Start of DATA SUPPLIED

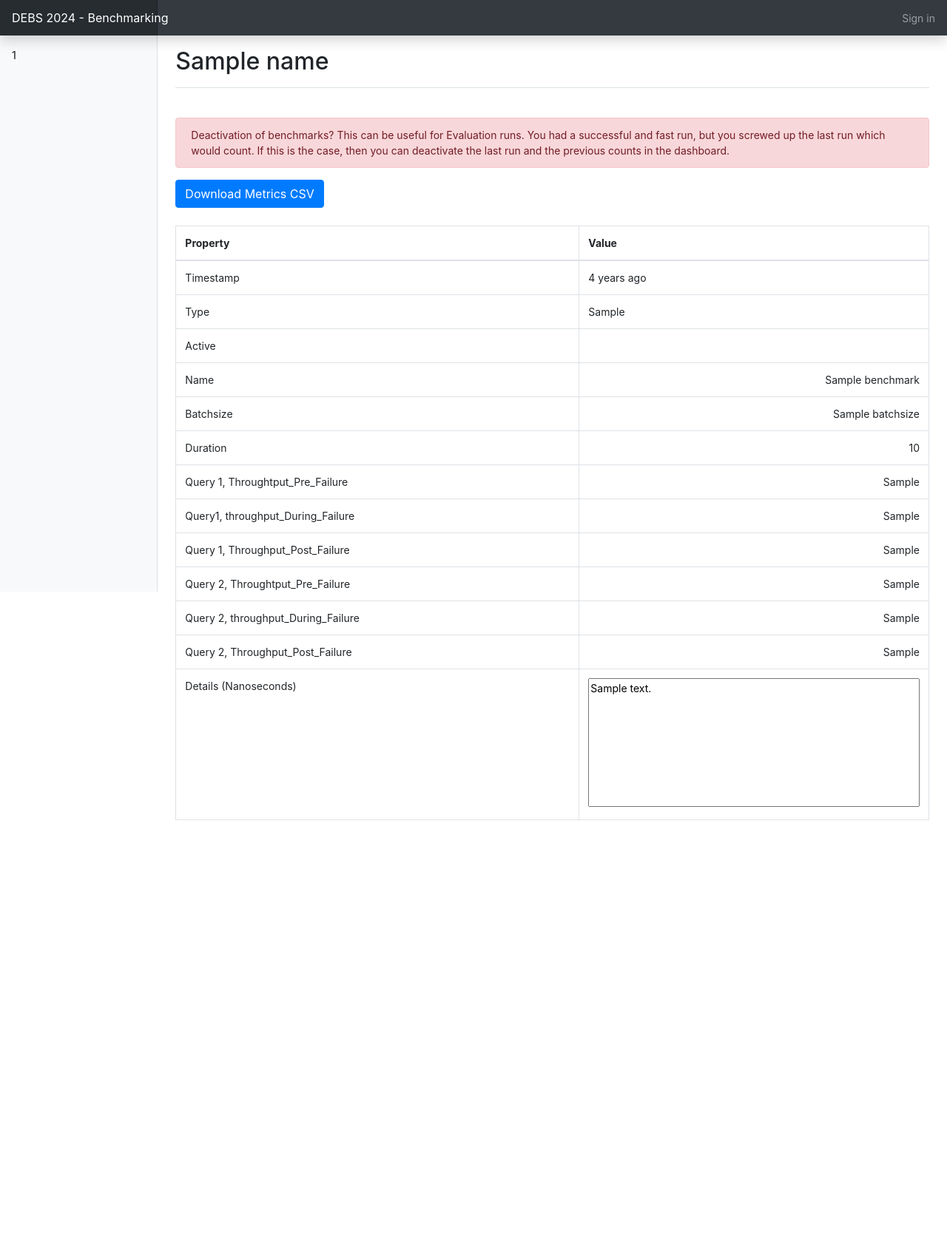
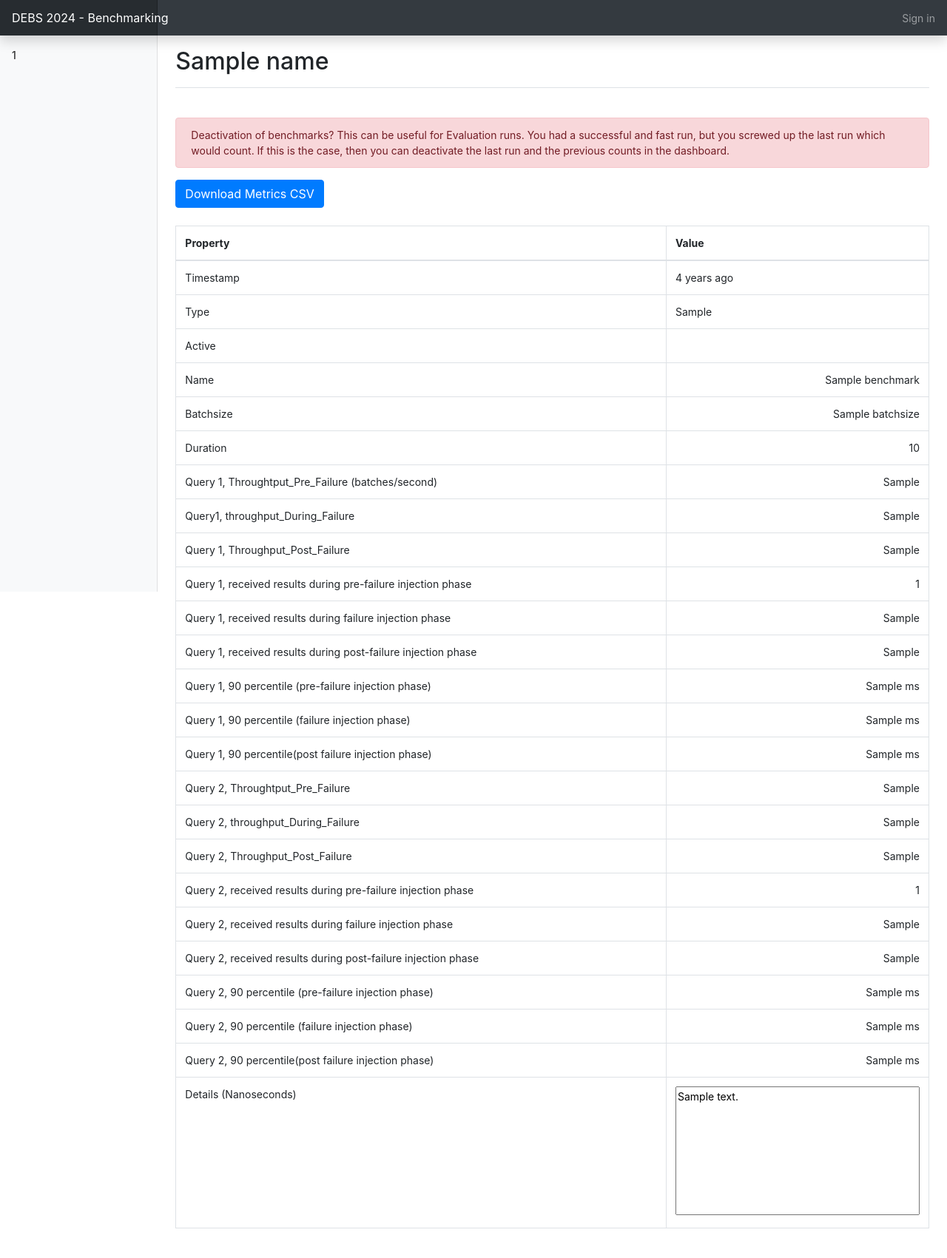
Before and after one commit to jawadtahir/bandency, a Python web app: template web/frontend/templates/ftebenchmarkdetails.html in a window 1280 px wide. Shown: the whole page at 74% size. Before the commit the page ends 1109 px from the top, so only its background shows below. Run offline with Jinja, Linux system fonts and the light colour scheme; the template is opened without the code that fills it: most values are stand-ins (such as "Sample title", 1, 10 or a date in 2020); some libraries are stand-ins or nearby versions.

Commit message:
displaying more metrics in bonus tab

```diff
--- a/web/frontend/templates/ftebenchmarkdetails.html
+++ b/web/frontend/templates/ftebenchmarkdetails.html
@@ -57,7 +57,7 @@
                         <td align="right">{{ benchmarkresults1.duration_sec }}</td>
                     </tr>
                     <tr>
-                        <td>Query 1, Throughtput_Pre_Failure</td>
+                        <td>Query 1, Throughtput_Pre_Failure (batches/second)</td>
                         <td align="right">{{ benchmarkresults1.q1_throughput }}</td>
                     </tr>
                     <tr>
@@ -67,6 +67,30 @@
                     <tr>
                         <td>Query 1, Throughput_Post_Failure</td>
                         <td align="right">{{ benchmarkresults1.q1_postfailurethroughput }} </td>
+                    </tr>
+                    <tr>
+                        <td>Query 1, received results during pre-failure injection phase</td>
+                        <td align="right">{{ benchmarkresults1.q1_count }}</td>
+                    </tr>
+                    <tr>
+                        <td>Query 1, received results during failure injection phase</td>
+                        <td align="right">{{ benchmarkresults1.q1_failurecount }}</td>
+                    </tr>
+                    <tr>
+                        <td>Query 1, received results during post-failure injection phase</td>
+                        <td align="right">{{ benchmarkresults1.q1_postfailurecount }}</td>
+                    </tr>
+                    <tr>
+                        <td>Query 1, 90 percentile (pre-failure injection phase)</td>
+                        <td align="right">{{ benchmarkresults1.q1_90percentile }} ms</td>
+                    </tr>
+                    <tr>
+                        <td>Query 1, 90 percentile (failure injection phase)</td>
+                        <td align="right">{{ benchmarkresults1.q1_failure90percentile }} ms</td>
+                    </tr>
+                    <tr>
+                        <td>Query 1, 90 percentile(post failure injection phase)</td>
+                        <td align="right">{{ benchmarkresults1.q1_postfailure90percentile }} ms</td>
                     </tr>
                     <tr>
                         <td>Query 2, Throughtput_Pre_Failure</td>
@@ -81,6 +105,30 @@
                         <td align="right">{{ benchmarkresults1.q2_postfailurethroughtput }} </td>
                     </tr>
                     <tr>
+                        <td>Query 2, received results during pre-failure injection phase</td>
+                        <td align="right">{{ benchmarkresults1.q2_count }}</td>
+                    </tr>
+                    <tr>
+                        <td>Query 2, received results during failure injection phase</td>
+                        <td align="right">{{ benchmarkresults1.q2_failurecount }}</td>
+                    </tr>
+                    <tr>
+                        <td>Query 2, received results during post-failure injection phase</td>
+                        <td align="right">{{ benchmarkresults1.q2_postfailurecount }}</td>
+                    </tr>
+                    <tr>
+                        <td>Query 2, 90 percentile (pre-failure injection phase)</td>
+                        <td align="right">{{ benchmarkresults1.q2_90percentile }} ms</td>
+                    </tr>
+                    <tr>
+                        <td>Query 2, 90 percentile (failure injection phase)</td>
+                        <td align="right">{{ benchmarkresults1.q2failure90percentile }} ms</td>
+                    </tr>
+                    <tr>
+                        <td>Query 2, 90 percentile(post failure injection phase)</td>
+                        <td align="right">{{ benchmarkresults1.q2postfailure90percentile }} ms</td>
+                    </tr>
+                    <tr>
                         <td>Details (Nanoseconds)</td>
                         <td><textarea rows="8" style="min-width: 100%;resize:none">{{ benchmarkresults1.summary }}</textarea></td>
                     </tr>
```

End of DATA SUPPLIED

- _GOAL OF THE EXERCISE_
Copy the listing exactly. Any image in it stays out of the copy.

- _WRITTEN SOLUTION_
Before and after one commit to jawadtahir/bandency, a Python web app: template web/frontend/templates/ftebenchmarkdetails.html in a window 1280 px wide. Shown: the whole page at 74% size. Before the commit the page ends 1109 px from the top, so only its background shows below. Run offline with Jinja, Linux system fonts and the light colour scheme; the template is opened without the code that fills it: most values are stand-ins (such as "Sample title", 1, 10 or a date in 2020); some libraries are stand-ins or nearby versions.

Commit message:
displaying more metrics in bonus tab

```diff
--- a/web/frontend/templates/ftebenchmarkdetails.html
+++ b/web/frontend/templates/ftebenchmarkdetails.html
@@ -57,7 +57,7 @@
                         <td align="right">{{ benchmarkresults1.duration_sec }}</td>
                     </tr>
                     <tr>
-                        <td>Query 1, Throughtput_Pre_Failure</td>
+                        <td>Query 1, Throughtput_Pre_Failure (batches/second)</td>
                         <td align="right">{{ benchmarkresults1.q1_throughput }}</td>
                     </tr>
                     <tr>
@@ -67,6 +67,30 @@
                     <tr>
                         <td>Query 1, Throughput_Post_Failure</td>
                         <td align="right">{{ benchmarkresults1.q1_postfailurethroughput }} </td>
+                    </tr>
+                    <tr>
+                        <td>Query 1, received results during pre-failure injection phase</td>
+                        <td align="right">{{ benchmarkresults1.q1_count }}</td>
+                    </tr>
+                    <tr>
+                        <td>Query 1, received results during failure injection phase</td>
+                        <td align="right">{{ benchmarkresults1.q1_failurecount }}</td>
+                    </tr>
+                    <tr>
+                        <td>Query 1, received results during post-failure injection phase</td>
+                        <td align="right">{{ benchmarkresults1.q1_postfailurecount }}</td>
+                    </tr>
+                    <tr>
+                        <td>Query 1, 90 percentile (pre-failure injection phase)</td>
+                        <td align="right">{{ benchmarkresults1.q1_90percentile }} ms</td>
+                    </tr>
+                    <tr>
+                        <td>Query 1, 90 percentile (failure injection phase)</td>
+                        <td align="right">{{ benchmarkresults1.q1_failure90percentile }} ms</td>
+                    </tr>
+                    <tr>
+                        <td>Query 1, 90 percentile(post failure injection phase)</td>
+                        <td align="right">{{ benchmarkresults1.q1_postfailure90percentile }} ms</td>
                     </tr>
                     <tr>
                         <td>Query 2, Throughtput_Pre_Failure</td>
@@ -81,6 +105,30 @@
                         <td align="right">{{ benchmarkresults1.q2_postfailurethroughtput }} </td>
                     </tr>
                     <tr>
+                        <td>Query 2, received results during pre-failure injection phase</td>
+                        <td align="right">{{ benchmarkresults1.q2_count }}</td>
+                    </tr>
+                    <tr>
+                        <td>Query 2, received results during failure injection phase</td>
+                        <td align="right">{{ benchmarkresults1.q2_failurecount }}</td>
+                    </tr>
+                    <tr>
+                        <td>Query 2, received results during post-failure injection phase</td>
+                        <td align="right">{{ benchmarkresults1.q2_postfailurecount }}</td>
+                    </tr>
+                    <tr>
+                        <td>Query 2, 90 percentile (pre-failure injection phase)</td>
+                        <td align="right">{{ benchmarkresults1.q2_90percentile }} ms</td>
+                    </tr>
+                    <tr>
+                        <td>Query 2, 90 percentile (failure injection phase)</td>
+                        <td align="right">{{ benchmarkresults1.q2failure90percentile }} ms</td>
+                    </tr>
+                    <tr>
+                        <td>Query 2, 90 percentile(post failure injection phase)</td>
+                        <td align="right">{{ benchmarkresults1.q2postfailure90percentile }} ms</td>
+                    </tr>
+                    <tr>
                         <td>Details (Nanoseconds)</td>
                         <td><textarea rows="8" style="min-width: 100%;resize:none">{{ benchmarkresults1.summary }}</textarea></td>
                     </tr>
```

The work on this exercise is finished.